San Ramon, Pleasanton teens finalists in elite science contest
By Lou Fancher
Someday, their projects may mean that electronics are more efficient, cameras are better focused and fuels are climate-friendly. But even if that day never comes, three 17-year-old scientists already have put the Tri-Valley on the map.
The students -- two from the same school -- are among the 40 finalists in this year's Intel Science Talent Search, one of the country's most prestigious and competitive awards in science and technology for high school students. More than 1,800 students entered.
Seniors Janel Lee, of Amador Valley High School in Pleasanton, and Saranesh Prembabu and Augustine Chemparathy, of Dougherty Valley High in San Ramon, will travel in March to Washington, D.C., where nine students whose projects demonstrate excellent potential in basic research, global good and innovation will receive more than $1 million in awards, including three top awards of $150,000.
Despite their projects' humble origins -- a shiny speck of atoms no bigger than a pinhead, a mathematical algorithm, oily algae -- the students say big awards pale in light of the sheer joy of applying ideas and discovering solutions. Even finding new questions to ask are worthy results, they say.
Working with perovskites, a material commonly found in electronic sensors and memory devices, Prembabu channeled his fondness for nonintuitive, natural world realization into improved energy storage. Ever since he saw sunlight funnel through a magnifying lens and set paper aflame, he's been fascinated by breaking physical barriers.
"I found a way to exploit the material's magnetism and electrical behavior," he says, making a complex manipulation to reduce energy waste and increase an electronic device's high-speed computational capacity sound like a breeze.
But it wasn't easy, and Prembabu says temperature and pressure variances while growing the layers of tiny perovskites caused "lots of failures and random things" that required persistence.
Similarly, Lee's determination conquered a two-tier problem. She created algorithms eliminating the blurring and ghosting effects that happen when real-world, high-dynamic-range (HDR) scenes are captured by cameras that create the photo by stacking layers of low dynamic range images -- and a second-stage equation that carries the innovation to mobile devices.

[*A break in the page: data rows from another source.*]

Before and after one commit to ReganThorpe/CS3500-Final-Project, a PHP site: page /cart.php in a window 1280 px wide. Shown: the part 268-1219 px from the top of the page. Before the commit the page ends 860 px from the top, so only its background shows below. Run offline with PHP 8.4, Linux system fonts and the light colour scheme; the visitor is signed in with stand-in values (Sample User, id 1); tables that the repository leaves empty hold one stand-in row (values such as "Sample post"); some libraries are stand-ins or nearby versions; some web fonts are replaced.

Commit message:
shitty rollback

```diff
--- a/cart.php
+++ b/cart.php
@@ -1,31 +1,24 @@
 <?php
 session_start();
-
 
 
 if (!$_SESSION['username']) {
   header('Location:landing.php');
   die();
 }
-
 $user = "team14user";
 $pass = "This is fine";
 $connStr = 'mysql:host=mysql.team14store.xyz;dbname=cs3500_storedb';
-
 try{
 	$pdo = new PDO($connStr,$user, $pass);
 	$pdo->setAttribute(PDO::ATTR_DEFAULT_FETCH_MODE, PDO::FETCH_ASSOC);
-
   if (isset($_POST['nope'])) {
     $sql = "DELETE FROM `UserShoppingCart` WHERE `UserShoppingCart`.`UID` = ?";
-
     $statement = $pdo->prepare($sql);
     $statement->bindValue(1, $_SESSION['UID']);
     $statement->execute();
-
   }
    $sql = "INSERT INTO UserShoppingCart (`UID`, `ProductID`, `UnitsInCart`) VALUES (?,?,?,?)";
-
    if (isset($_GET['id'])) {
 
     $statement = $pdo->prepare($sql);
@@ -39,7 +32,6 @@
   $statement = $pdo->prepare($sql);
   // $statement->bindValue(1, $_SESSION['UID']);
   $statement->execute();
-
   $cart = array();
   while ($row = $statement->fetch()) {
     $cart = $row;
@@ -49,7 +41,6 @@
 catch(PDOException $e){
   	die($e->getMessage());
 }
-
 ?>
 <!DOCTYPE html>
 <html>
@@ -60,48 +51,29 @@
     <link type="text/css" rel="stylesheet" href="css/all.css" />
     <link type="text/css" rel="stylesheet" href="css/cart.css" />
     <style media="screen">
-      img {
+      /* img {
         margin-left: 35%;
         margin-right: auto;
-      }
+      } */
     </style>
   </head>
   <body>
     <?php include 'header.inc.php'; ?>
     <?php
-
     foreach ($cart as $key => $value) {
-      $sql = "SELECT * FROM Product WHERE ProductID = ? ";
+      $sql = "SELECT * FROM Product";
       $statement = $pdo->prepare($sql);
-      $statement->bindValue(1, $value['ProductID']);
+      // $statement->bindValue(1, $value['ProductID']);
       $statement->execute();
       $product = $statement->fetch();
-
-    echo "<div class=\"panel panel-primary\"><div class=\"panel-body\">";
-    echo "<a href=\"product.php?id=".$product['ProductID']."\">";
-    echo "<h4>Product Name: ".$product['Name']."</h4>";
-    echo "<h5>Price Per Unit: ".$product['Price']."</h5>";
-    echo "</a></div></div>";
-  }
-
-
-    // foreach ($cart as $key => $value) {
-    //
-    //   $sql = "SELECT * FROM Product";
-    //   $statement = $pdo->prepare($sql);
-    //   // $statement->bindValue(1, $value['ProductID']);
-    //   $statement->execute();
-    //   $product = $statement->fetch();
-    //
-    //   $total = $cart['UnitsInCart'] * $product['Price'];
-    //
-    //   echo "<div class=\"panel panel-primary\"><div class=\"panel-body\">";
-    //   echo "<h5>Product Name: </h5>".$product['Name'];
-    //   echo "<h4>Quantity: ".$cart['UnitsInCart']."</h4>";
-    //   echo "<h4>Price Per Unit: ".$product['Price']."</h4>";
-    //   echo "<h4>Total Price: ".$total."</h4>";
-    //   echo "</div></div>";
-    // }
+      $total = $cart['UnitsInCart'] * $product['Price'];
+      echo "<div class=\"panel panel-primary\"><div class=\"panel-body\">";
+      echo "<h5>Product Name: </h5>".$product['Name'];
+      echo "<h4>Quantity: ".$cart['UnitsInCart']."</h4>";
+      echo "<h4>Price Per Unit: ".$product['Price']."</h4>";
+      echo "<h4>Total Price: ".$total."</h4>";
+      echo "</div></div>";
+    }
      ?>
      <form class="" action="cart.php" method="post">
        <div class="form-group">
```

"It gets rid of distortion," Lee says. "Big companies like Samsung and Apple market tools I never use because it would take five times as long to process an image using their advanced technology. Plus, it would be costly."
Lee says playing the violin, help and encouragement from her dad, and yes, "frustration with my Samsung smartphone," were key factors that fueled her drive to try numerous methods, compile the best of other photo-reproduction methodologies into her algorithms and not give up.
"I didn't even expect to get this far. I'm most excited to have experts from my field criticize or validate my project," she says of the upcoming competition.
Chemparathy is most grateful for the influence of Katherine Huang, who teaches honors anatomy and physiology at Dougherty Valley.
"She got me into research as a teacher's aide in ninth grade," he says.
Assisting Huang with a molecular biology project at Lawrence Livermore National Laboratory, Chemparathy learned he's motivated when a problem plays out in hands-on experiences.
"When I'm seeing enzymes in the lab, I'm fascinated," he says.
An interest in biofuels and viable alternative energy sources led him to "play" with algae -- teasing out its specific properties, testing its response to nitrogen starvation, determining the factors that produce or inhibit algae's oil production.
"Each year, we pour tons of carbon dioxide into the atmosphere; they're greenhouse gases that are poisonous. We have to mitigate the damage," he says. "This is a cool way to do this within our current consumer culture. It doesn't ask you to drive a different car or change other things."
Although Talent Search finalists work independently or with professional mentors outside of their schools, most teachers are aware of their students' projects. Dougherty Valley chemistry teacher Ethan Schnell and math teacher Gregory Duran say the two finalist students share similar traits, including computational skill and curiosity.
Schnell says Prembabu's ability to relate math and science is "unparalleled in my 12 years of teaching."
Duran aligns himself with his colleague, saying "Saran does math like the famous Richard Feynman did physics. Saran takes apart every math concept and rebuilds it in his own way so he can explain it in a very simple and creative manner."